vedanta's nominal london hq is in berkeley street, and its london presence gives it what a former CBI director describes as a 'cloak of respectability' due to its listing on the london stock exchange.
however, its record, particularly in india, is far from respectable:
- more than 10,000 displaced people and contaminated water in odisha
- suspected large scale fraud and illegal mining in goa
- a subsidiary in tamil nadu commiting environmental crimes including a gas leak that hospitalised 100 people, and involvment in corruption and bribery
- attacks on wages and union activism in chhattisgarh, where an industrial accident killed up to 100.
meanwhile the uk government supports the company through its international development, and trade and industry departments, and the world bank is helping it expand in zambia despite a record of river-poisoning. david cameron personally intervened to help secure an indian oil deal. as a result it is now drilling near sri lanka in environmentally fragile waters.
the company is funded by some of the worst banksters on the planet including HSBC, JP Morgan, and Goldman Sachs, however, because of its toxic environmental record and its human rights crimes, several large funders have recently divested.
in the niyamgiri hills of india, the indigenous dongria kondh people are fighting an attempt to mine for bauxite in their traditional sacred lands. their fate hangs on a final decision by the supreme court which was due to have been made today, hence the protest, but which has been postponed further until the 21st january.
if vedanta win the case, they will displace farmers and poison their land, as they have done so many times before, but the local dongria kondh people, along with solidarity activists around the world, have mounted a campaign of protests as well as their court challenge, and have delayed the project and weakened the company.
there were protests today in london and new york as well as in india. in berkeley street, around 25 people brought an array of banners, and made a lot of noise with whistles, drums, and chants, while handing out hundreds of leaflets to passers-by.

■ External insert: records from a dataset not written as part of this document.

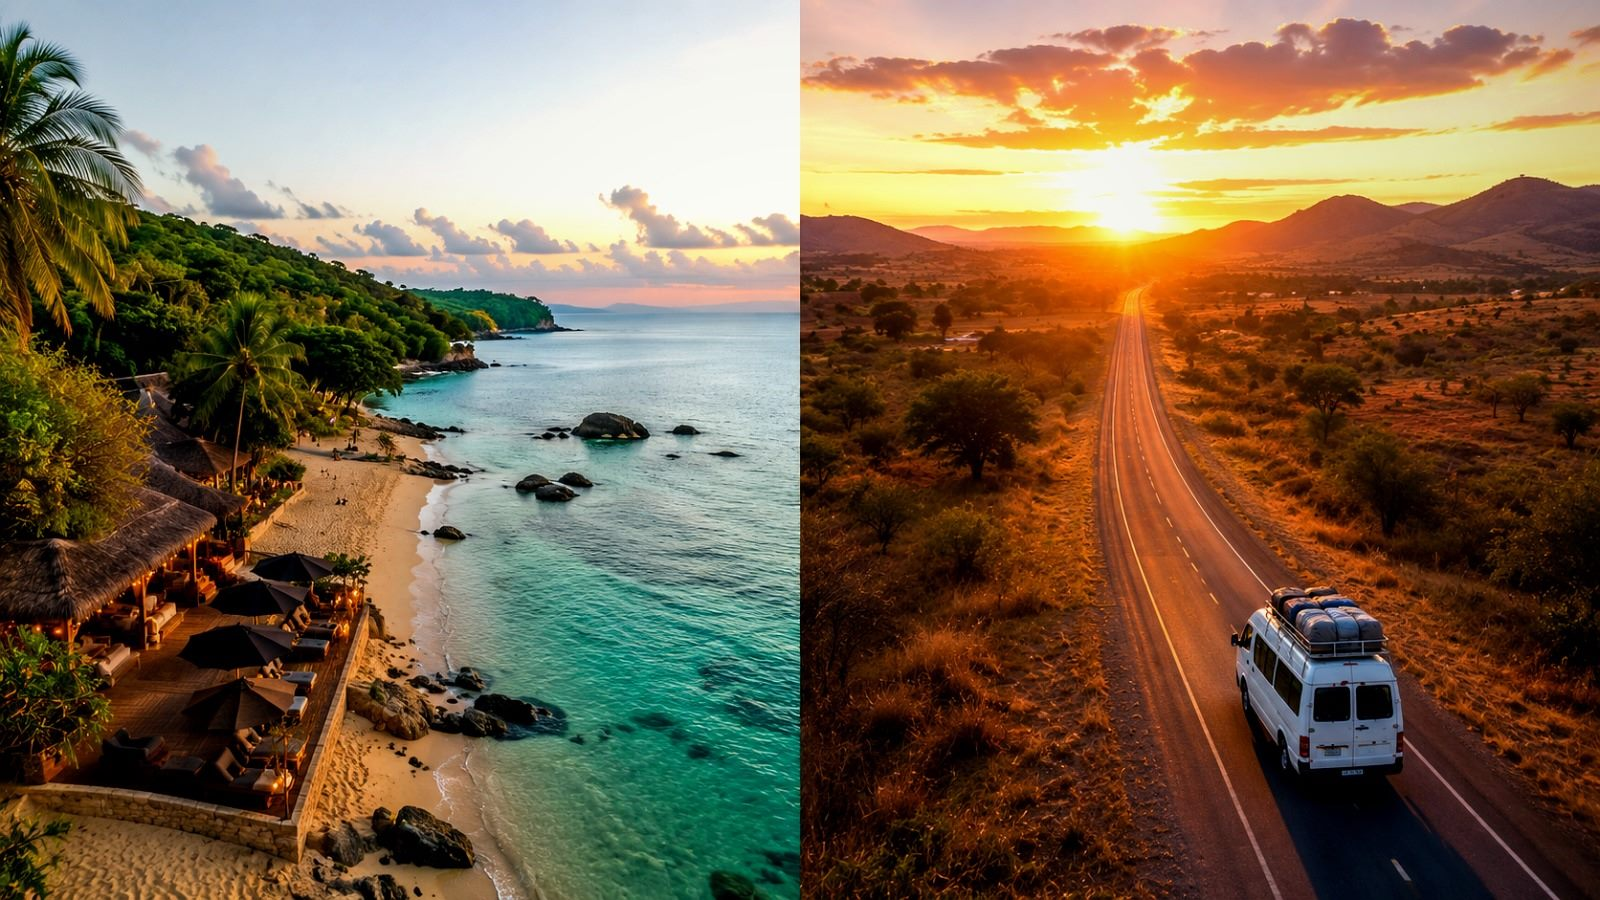
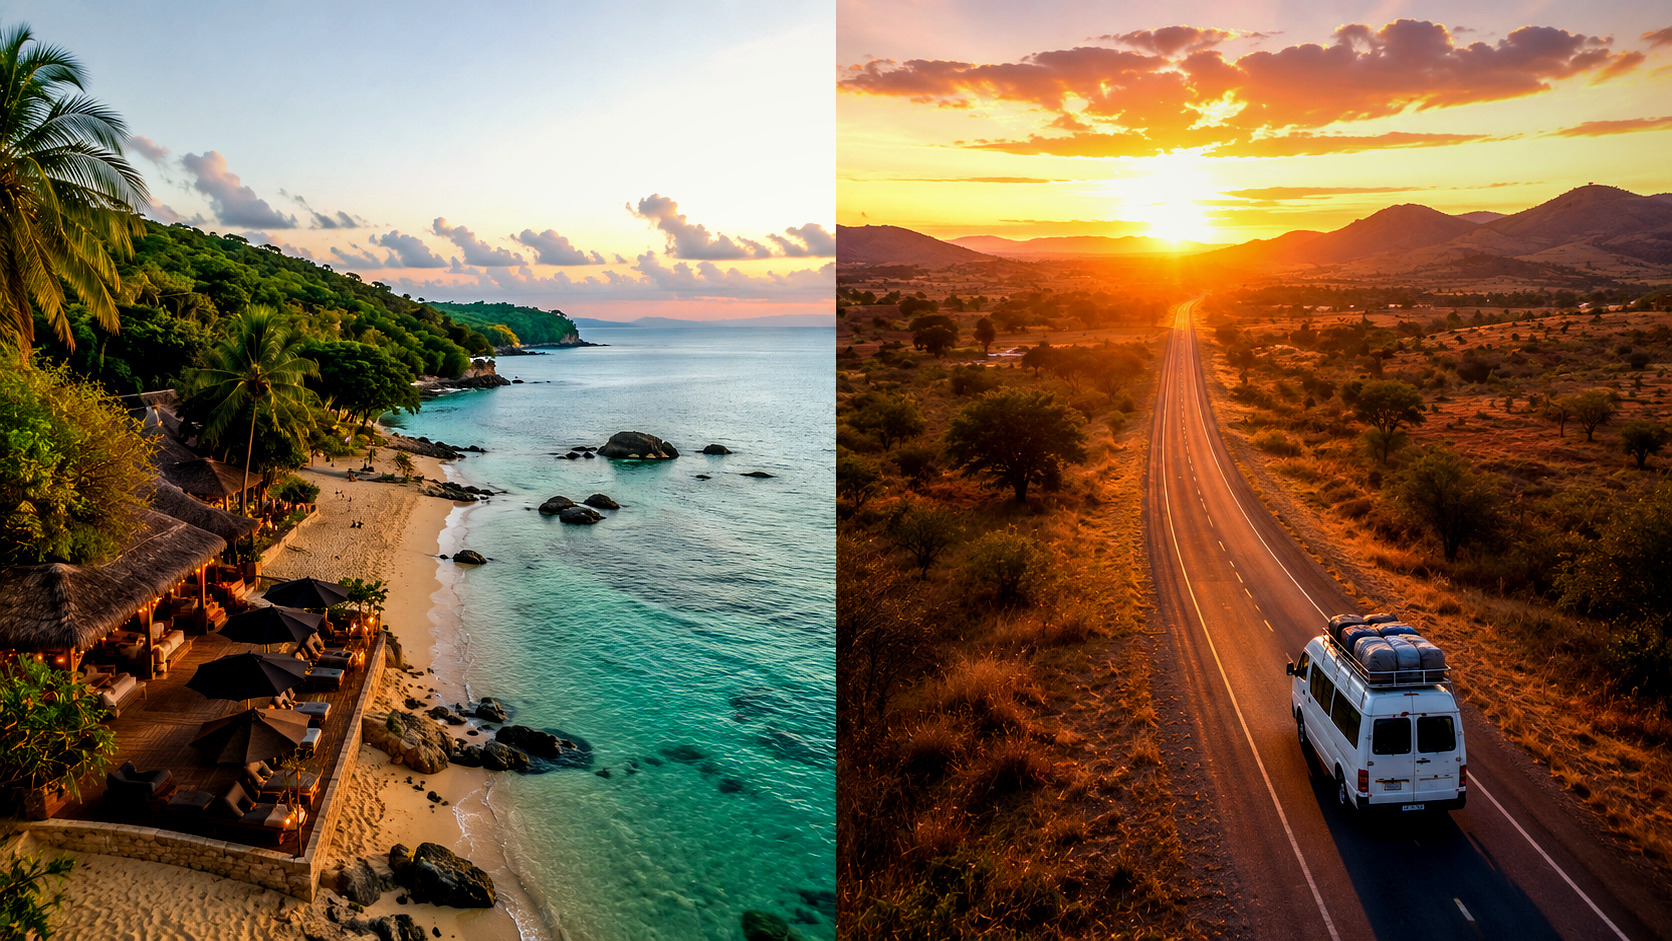
Retire le voile sombre des heros au profit d'un cartouche de texte
Les photos hero (mere, CVM, MLR et pages routes) restent nettes et
pleinement visibles : plus de degrade assombrissant global ni d'ombres
portees sur le texte — le contraste est porte par un cartouche sombre
semi-transparent arrondi (backdrop-blur) derriere le bloc de texte.
Stamp gagne un ton « contrast » pour rester lisible dans le cartouche.
Exports haute resolution des triptyques integres ; alt et labels
alignes sur le contenu reel des visuels.

diff --git a/src/components/sections/HeroBackground.tsx b/src/components/sections/HeroBackground.tsx
@@ -10,49 +10,42 @@ type Props = {
 };
 
 /**
- * Fond plein cadre d'un hero : tant que `src` est absent, un dégradé
- * placeholder clair (voile clair, texte sombre par-dessus) réserve la place
- * et porte l'alt. Une fois l'asset fourni, la vraie photo le remplace,
- * nette et pleine résolution ; seul un voile sombre concentré en haut du
- * cadre (là où vit le texte, en mobile comme en PC) assure le contraste —
- * le reste de la photo reste net et pleinement visible, mis en valeur.
+ * Fond plein cadre d'un hero. Une fois l'asset fourni (`src`), la photo occupe
+ * tout le cadre, nette et pleine résolution, SANS voile assombrissant : la
+ * lisibilité du texte clair est assurée localement par un cartouche sombre
+ * (voir Hero / MlrRoutePage), pas par un voile global — l'image reste ainsi
+ * pleinement visible et mise en valeur. Tant que `src` est absent, un dégradé
+ * placeholder clair réserve la place, porte l'alt et laisse lire le texte
+ * sombre par-dessus.
  */
 export function HeroBackground({ label, alt, src }: Props) {
-  return (
+  return src ? (
+    <Image
+      src={src}
+      alt={alt}
+      fill
+      priority
+      quality={90}
+      sizes="100vw"
+      className="object-cover"
+    />
+  ) : (
     <>
-      {src ? (
-        <Image
-          src={src}
-          alt={alt}
-          fill
-          priority
-          quality={90}
-          sizes="100vw"
-          className="object-cover"
-        />
-      ) : (
-        <div
-          role="img"
-          aria-label={alt}
-          className="absolute inset-0 bg-linear-to-br from-surface-2 via-card to-accent-soft/40"
-        />
-      )}
+      <div
+        role="img"
+        aria-label={alt}
+        className="absolute inset-0 bg-linear-to-br from-surface-2 via-card to-accent-soft/40"
+      />
       <div
         aria-hidden
-        className={
-          src
-            ? "absolute inset-0 bg-linear-to-b from-ink-strong/75 via-ink-strong/20 to-transparent"
-            : "absolute inset-0 bg-linear-to-br from-surface/85 via-surface/65 to-surface/50"
-        }
+        className="absolute inset-0 bg-linear-to-br from-surface/85 via-surface/65 to-surface/50"
       />
-      {!src && (
-        <span
-          aria-hidden
-          className="pointer-events-none absolute bottom-2 right-3 max-w-[45%] truncate text-[10px] font-medium uppercase tracking-wide text-ink-soft/45"
-        >
-          {label}
-        </span>
-      )}
+      <span
+        aria-hidden
+        className="pointer-events-none absolute bottom-2 right-3 max-w-[45%] truncate text-[10px] font-medium uppercase tracking-wide text-ink-soft/45"
+      >
+        {label}
+      </span>
     </>
   );
 }

diff --git a/src/components/pages/MlrRoutePage.tsx b/src/components/pages/MlrRoutePage.tsx
@@ -7,6 +7,7 @@ import { SectionHeading } from "@/components/sections/SectionHeading";
 import { TempsForts } from "@/components/sections/TempsForts";
 import { Pill, Stamp } from "@/components/ui/Pill";
 import { ScrollCtaLink } from "@/components/ui/ScrollCtaLink";
+import { cn } from "@/lib/cn";
 import {
   MLR_SERVICES,
   MLR_STAMP,
@@ -20,6 +21,9 @@ import {
  * bas de page, route pré-sélectionnée : les CTA scrollent vers lui.
  */
 export function MlrRoutePage({ content }: { content: MlrRouteContent }) {
+  // Photo posée : cartouche sombre + texte clair (l'image reste sans voile) ;
+  // sinon dégradé placeholder clair, texte sombre par-dessus (voir Hero).
+  const hasImage = Boolean(content.imageAmbiance.src);
   return (
     <>
       <section className="relative overflow-hidden">
@@ -29,15 +33,36 @@ export function MlrRoutePage({ content }: { content: MlrRouteContent }) {
           src={content.imageAmbiance.src}
         />
         <div className="relative z-10 mx-auto w-full max-w-6xl px-4 py-14 sm:px-6 sm:py-20 lg:py-24">
-          <div className="animate-fade-rise max-w-2xl">
-            <Stamp>{MLR_STAMP}</Stamp>
-            <h1 className="mt-4 font-heading text-4xl font-bold uppercase tracking-wide text-ink-strong sm:text-6xl">
+          <div
+            className={cn(
+              "animate-fade-rise max-w-2xl",
+              hasImage &&
+                "rounded-2xl bg-ink-strong/30 p-6 backdrop-blur-sm sm:p-8",
+            )}
+          >
+            <Stamp tone={hasImage ? "contrast" : "accent"}>{MLR_STAMP}</Stamp>
+            <h1
+              className={cn(
+                "mt-4 font-heading text-4xl font-bold uppercase tracking-wide sm:text-6xl",
+                hasImage ? "text-accent-contrast" : "text-ink-strong",
+              )}
+            >
               {content.titre}
             </h1>
-            <p className="mt-3 max-w-prose text-lg text-ink-soft">
+            <p
+              className={cn(
+                "mt-3 max-w-prose text-lg",
+                hasImage ? "text-accent-contrast/90" : "text-ink-soft",
+              )}
+            >
               {content.sousTitre}
             </p>
-            <p className="mt-4 font-heading text-lg font-bold uppercase tracking-wide text-accent">
+            <p
+              className={cn(
+                "mt-4 font-heading text-lg font-bold uppercase tracking-wide",
+                hasImage ? "text-accent-contrast" : "text-accent",
+              )}
+            >
               {MLR_TARIFS.dixJours} · {MLR_TARIFS.quinzeJours}
             </p>
             <div className="mt-2">
@@ -47,11 +72,26 @@ export function MlrRoutePage({ content }: { content: MlrRouteContent }) {
               <ScrollCtaLink targetId="questionnaire">
                 {content.ctaLabel}
               </ScrollCtaLink>
-              <ScrollCtaLink targetId="devis-explicatif" variant="outline">
+              <ScrollCtaLink
+                targetId="devis-explicatif"
+                variant="outline"
+                className={
+                  hasImage
+                    ? "!border-accent-contrast !text-accent-contrast hover:!bg-accent-contrast/15"
+                    : undefined
+                }
+              >
                 Découvrir le devis explicatif
               </ScrollCtaLink>
             </div>
-            <p className="mt-4 text-xs text-ink-soft">{MLR_TARIFS.idealPour}</p>
+            <p
+              className={cn(
+                "mt-4 text-xs",
+                hasImage ? "text-accent-contrast/85" : "text-ink-soft",
+              )}
+            >
+              {MLR_TARIFS.idealPour}
+            </p>
           </div>
         </div>
       </section>

diff --git a/src/components/sections/Hero.tsx b/src/components/sections/Hero.tsx
@@ -22,9 +22,9 @@ type Props = {
  * Hero générique — image en fond plein cadre, identique en mobile et en PC.
  * Le CTA principal reste above the fold en 390×844. Tant qu'aucune photo
  * réelle n'est fournie (`imageSrc`), le texte reste sombre sur le dégradé
- * placeholder clair ; une fois la photo posée, le texte bascule en clair
- * (+ ombre portée) sur un voile sombre concentré en haut du cadre, pour que
- * l'image reste lisible et mise en valeur sur le reste du cadre.
+ * placeholder clair ; une fois la photo posée, l'image reste pleinement
+ * visible (aucun voile global) et le texte bascule en clair sur un cartouche
+ * sombre semi-transparent à coins arrondis, qui porte seul le contraste.
  */
 export function Hero({
   surtitre,
@@ -42,14 +42,19 @@ export function Hero({
     <section className="relative overflow-hidden">
       <HeroBackground label={imageLabel} alt={imageAlt} src={imageSrc} />
       <div className="relative z-10 mx-auto w-full max-w-6xl px-4 py-14 sm:px-6 sm:py-20 lg:py-28">
-        <div className="animate-fade-rise max-w-2xl">
+        <div
+          className={cn(
+            "animate-fade-rise max-w-2xl",
+            // Cartouche sombre : porte le contraste du texte clair sans voiler
+            // l'image (le reste du cadre photo reste net et pleinement visible).
+            hasImage && "rounded-2xl bg-ink-strong/30 p-6 backdrop-blur-sm sm:p-8",
+          )}
+        >
           {surtitre && (
             <p
               className={cn(
                 "text-xs font-semibold uppercase tracking-[0.2em]",
-                hasImage
-                  ? "text-accent-contrast text-shadow-sm text-shadow-ink-strong/70"
-                  : "text-accent",
+                hasImage ? "text-accent-contrast" : "text-accent",
               )}
             >
               {surtitre}
@@ -58,9 +63,7 @@ export function Hero({
           <h1
             className={cn(
               "mt-3 text-balance font-heading text-3xl font-bold leading-tight sm:text-5xl",
-              hasImage
-                ? "text-accent-contrast text-shadow-lg text-shadow-ink-strong/70"
-                : "text-ink-strong",
+              hasImage ? "text-accent-contrast" : "text-ink-strong",
             )}
           >
             {titre}
@@ -68,9 +71,7 @@ export function Hero({
           <p
             className={cn(
               "mt-4 max-w-prose text-base sm:text-lg",
-              hasImage
-                ? "text-accent-contrast/90 text-shadow-md text-shadow-ink-strong/60"
-                : "text-ink-soft",
+              hasImage ? "text-accent-contrast/90" : "text-ink-soft",
             )}
           >
             {sousTitre}
@@ -112,9 +113,7 @@ export function Hero({
             <p
               className={cn(
                 "mt-4 text-xs",
-                hasImage
-                  ? "text-accent-contrast/85 text-shadow-sm text-shadow-ink-strong/60"
-                  : "text-ink-soft",
+                hasImage ? "text-accent-contrast/85" : "text-ink-soft",
               )}
             >
               {micro.join(" · ")}

diff --git a/src/components/ui/Pill.tsx b/src/components/ui/Pill.tsx
@@ -24,14 +24,18 @@ export function Pill({
 export function Stamp({
   children,
   className,
+  tone = "accent",
 }: {
   children: ReactNode;
   className?: string;
+  /** "contrast" (crème) sur fond sombre — ex. cartouche du hero. */
+  tone?: "accent" | "contrast";
 }) {
   return (
     <span
       className={cn(
-        "stamp inline-block px-3 py-1 text-xs font-bold text-accent",
+        "stamp inline-block px-3 py-1 text-xs font-bold",
+        tone === "contrast" ? "text-accent-contrast" : "text-accent",
         className,
       )}
     >

diff --git a/src/config/content/cvm.ts b/src/config/content/cvm.ts
@@ -277,8 +277,8 @@ export const CVM_LANDING = {
     titre: "Madagascar, là où les autres ne vont pas",
     sousTitre:
       "Quatre expériences encadrées par une équipe locale : l'expédition insolite, le trek aventure, le séjour à deux ou le grand tour d'un mois. Vous gardez l'émotion — nous gérons toute la logistique.",
-    imageLabel: "Collage des 4 univers CVM",
-    imageAlt: "Collage des quatre expériences : bivouac, trek, plage et projet de vie",
+    imageLabel: "Triptyque des expériences CVM",
+    imageAlt: "Triptyque des expériences : plage et bateau turquoise, faune insolite, trek vers les massifs",
   },
   orientation: {
     titre: "Vous ne savez pas laquelle choisir ?",

diff --git a/src/config/content/mlr.ts b/src/config/content/mlr.ts
@@ -436,8 +436,8 @@ export const MLR_LANDING = {
     // Signature dictée par le boss (2026-07) en tête de sous-titre.
     sousTitre:
       "La liberté de vivre simplement une expérience unique. Quatre roots, un guide local privé, le taxi-brousse — et votre liberté comme fil conducteur.",
-    imageLabel: "Logo baobab + piste — ambiance affiche",
-    imageAlt: "Baobab et piste de terre rouge, ambiance affiche vintage",
+    imageLabel: "Triptyque ambiance roots",
+    imageAlt: "Triptyque roots : tuk-tuk à Majunga, immersion en ville, taxi-brousse chargé",
   },
   durees: [
     {

diff --git a/src/components/sections/UniversPicker.tsx b/src/components/sections/UniversPicker.tsx
@@ -40,7 +40,7 @@ export function UniversPicker() {
             <ContentImage
               ratio="16/9"
               src="/images/cvm/hero-cvm.jpeg"
-              alt="4×4 chargé sur la route bordée de baobabs"
+              alt="Triptyque des expériences : plage et bateau turquoise, faune insolite, trek vers les massifs"
               sizes="(min-width: 1152px) 552px, 50vw"
             />
             <p className="mt-5 font-heading text-xl font-bold text-ink-strong sm:text-3xl">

the next, and most important , protest will be on the 21st, when the dongria kondh find out their fate.
for more details, see 'www.foilvedanta.org'